Wednesday, May 17, 2017

2017 UC Market Report Available

RAD-INFO INC has released its report on the US Hosted VoIP/UC market report. The report looks at over 20 providers in the US Hosted VoIP/UC space. With over 2000 providers operating in the US, the market is saturated, but about 20 providers have risen to the top in seats and revenue. For information about purchasing this report, contact the RAD-INFO INC office at 813-963-5884 or procure it below.


Friday, April 28, 2017

Restoring Internet Freedom

From FCC Chair Pai:

Restoring Internet Freedom

Notice of Proposed Rulemaking – WC Docket No. 17-108

Background: For almost twenty years, the Internet flourished under a light-touch regulatory approach.
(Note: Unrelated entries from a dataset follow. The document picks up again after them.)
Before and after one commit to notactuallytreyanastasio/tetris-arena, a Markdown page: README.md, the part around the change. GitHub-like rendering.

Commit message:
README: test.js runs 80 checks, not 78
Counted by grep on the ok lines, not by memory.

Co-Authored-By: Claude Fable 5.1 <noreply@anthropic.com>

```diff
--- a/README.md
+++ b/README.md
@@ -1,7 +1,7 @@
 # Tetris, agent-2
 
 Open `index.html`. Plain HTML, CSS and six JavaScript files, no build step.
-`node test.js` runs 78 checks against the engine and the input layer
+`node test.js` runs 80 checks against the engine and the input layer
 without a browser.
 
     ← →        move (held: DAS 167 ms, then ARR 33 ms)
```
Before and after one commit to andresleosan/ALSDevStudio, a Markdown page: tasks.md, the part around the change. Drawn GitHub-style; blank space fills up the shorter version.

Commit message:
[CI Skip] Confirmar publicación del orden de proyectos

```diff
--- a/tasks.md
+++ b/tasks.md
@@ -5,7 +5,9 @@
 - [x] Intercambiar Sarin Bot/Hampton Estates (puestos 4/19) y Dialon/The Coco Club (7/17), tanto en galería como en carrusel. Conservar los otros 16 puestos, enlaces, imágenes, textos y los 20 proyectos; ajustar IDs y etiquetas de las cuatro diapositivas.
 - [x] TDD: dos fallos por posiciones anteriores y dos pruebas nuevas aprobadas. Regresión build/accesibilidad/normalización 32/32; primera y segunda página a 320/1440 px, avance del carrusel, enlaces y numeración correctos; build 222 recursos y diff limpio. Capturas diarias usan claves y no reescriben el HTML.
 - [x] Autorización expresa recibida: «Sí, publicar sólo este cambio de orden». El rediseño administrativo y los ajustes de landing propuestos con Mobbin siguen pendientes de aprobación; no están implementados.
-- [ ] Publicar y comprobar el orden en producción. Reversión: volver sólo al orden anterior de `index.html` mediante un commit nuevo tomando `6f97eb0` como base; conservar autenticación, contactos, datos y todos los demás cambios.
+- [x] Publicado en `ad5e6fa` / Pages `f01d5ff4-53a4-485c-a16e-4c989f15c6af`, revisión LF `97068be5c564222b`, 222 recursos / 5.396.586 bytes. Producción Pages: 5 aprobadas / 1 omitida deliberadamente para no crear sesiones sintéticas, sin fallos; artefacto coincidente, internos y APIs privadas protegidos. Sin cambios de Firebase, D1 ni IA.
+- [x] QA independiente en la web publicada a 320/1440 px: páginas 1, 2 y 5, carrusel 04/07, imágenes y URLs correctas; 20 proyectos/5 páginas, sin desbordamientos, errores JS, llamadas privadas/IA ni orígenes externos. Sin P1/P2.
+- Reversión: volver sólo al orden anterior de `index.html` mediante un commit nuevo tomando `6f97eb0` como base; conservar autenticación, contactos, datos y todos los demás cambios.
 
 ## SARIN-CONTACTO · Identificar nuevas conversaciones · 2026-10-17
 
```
[me] For almost 20 years there was actual competition. There hundreds of independent ISPs. That is why it flourished.

During this time, the Internet underwent rapid, and unprecedented, growth. Internet service providers
(ISPs) invested approximately $1.5 trillion in the Internet ecosystem...

[me] and then consolidation hit. The pie stagnated with stagnated wages for most Americans. We had that huge downturn in 2006-2008. Remember that? Oh, and Verizon spent $26B on FiOS - and didn't get the 50% return they expected. ILECs called for - and received in over 20 states - deregulation.
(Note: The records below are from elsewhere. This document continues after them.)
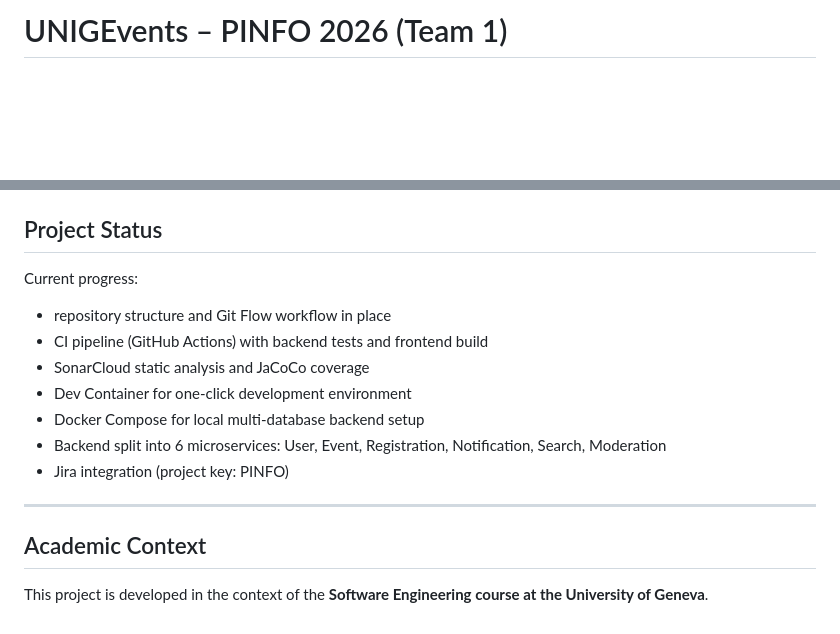
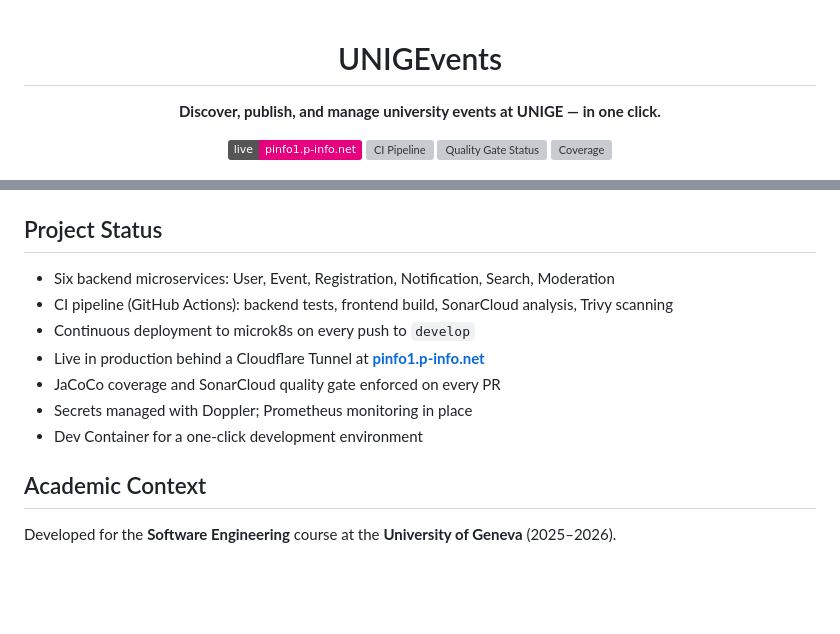
Before and after one commit to machanier/pinfo-2026-team1, a Markdown page: README.md, 2 parts joined by grey strips. Rendered like a GitHub page; badges without logos; blank space fills up the shorter version; grey boxes are pictures that could not be loaded.

```diff
--- a/README.md
+++ b/README.md
@@ -1,5 +1,10 @@
-# UNIGEvents – PINFO 2026 (Team 1)
+<div align="center">
 
+# UNIGEvents
+
+**Discover, publish, and manage university events at UNIGE — in one click.**
+
+[![Live site](https://img.shields.io/badge/live-pinfo1.p--info.net-E6007E?logo=cloudflare&logoColor=white)](https://pinfo1.p-info.net)
 [![CI Pipeline](https://github.com/machanier/pinfo-2026-team1/actions/workflows/ci.yml/badge.svg?branch=develop)](https://github.com/machanier/pinfo-2026-team1/actions/workflows/ci.yml)
 [![Quality Gate Status](https://sonarcloud.io/api/project_badges/measure?project=machanier_pinfo-2026-team1&metric=alert_status)](https://sonarcloud.io/project/overview?id=machanier_pinfo-2026-team1)
 [![Coverage](https://sonarcloud.io/api/project_badges/measure?project=machanier_pinfo-2026-team1&metric=coverage)](https://sonarcloud.io/project/overview?id=machanier_pinfo-2026-team1)
@@ -117,18 +172,14 @@ To setup the development environment, please follow the installation guide:
 
 ## Project Status
 
-Current progress:
-
-- repository structure and Git Flow workflow in place
-- CI pipeline (GitHub Actions) with backend tests and frontend build
-- SonarCloud static analysis and JaCoCo coverage
-- Dev Container for one-click development environment
-- Docker Compose for local multi-database backend setup
-- Backend split into 6 microservices: User, Event, Registration, Notification, Search, Moderation
-- Jira integration (project key: PINFO)
-
----
+- Six backend microservices: User, Event, Registration, Notification, Search, Moderation
+- CI pipeline (GitHub Actions): backend tests, frontend build, SonarCloud analysis, Trivy scanning
+- Continuous deployment to microk8s on every push to `develop`
+- Live in production behind a Cloudflare Tunnel at **[pinfo1.p-info.net](https://pinfo1.p-info.net)**
+- JaCoCo coverage and SonarCloud quality gate enforced on every PR
+- Secrets managed with Doppler; Prometheus monitoring in place
+- Dev Container for a one-click development environment
 
 ## Academic Context
 
-This project is developed in the context of the **Software Engineering course at the University of Geneva**.
+Developed for the **Software Engineering** course at the **University of Geneva** (2025–2026).
```
Also changed, not shown: other parts of README.md (+120 -70 lines).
[me] You know where we are now? Cable is the incumbent voice provider to more than 60% of households. Yeah, the ILECs were fat and happy on rate of return and USF money and fighting with CLECs. They missed the cable threat.

[me] For Telco TV the telcos HAD to invest in their networks for the first time in ages! And the timing was awful.

[me] TV is OTT now. But it wouldn't be without a watchful FCC.

[FCC]The Internet became an ever-increasing part of the American economy, offering new and innovative changes in how we work, learn, receive medical care, and entertain ourselves.

[me] Again wouldn't have happened without competition and a vigilant FCC.

[FCC] The Commission’s 2015 decision to subject ISPs to Title II utility-style regulations risks that innovation, serving ultimately to threaten the open Internet it purported to preserve.

[me] Really, because that regulation didn't affect anything since it was enacted. NOTHING! And Title II didn't affect WAN or Voice development or innovation. You know what destroyed Innovation? Consolidation and Greed.

[me] Monopolists don't know how to innovate or compete except through litigation and buying regulation. Thanks for being a pawn! Bell Labs was a separate entity (like PARC was for XEROX) but that is where all the innovation happened. Nothing new since they sold it off to Lucent.

Best Headlines on Net Neutrality

ISPs Trot Out Old Lies to Defend New Attack on Net Neutrality

Throttling of websites and online services might help customers, FCC says.

The FCC will now take your comments on whether to kill net neutrality. [But the Chair won't listen.]

The Worst Lies From Yesterday's Anti-Net Neutrality Speech

Over 800 Startups Tell FCC's Ajit Pai Not To Kill Net Neutrality

FCC Falsely Claims Net Neutrality Took Away Your Freedom

US ISPs claim to love net neutrality while praising death of net neutrality rules
ISPs say they support net neutrality—but oppose FCC's authority to enforce it.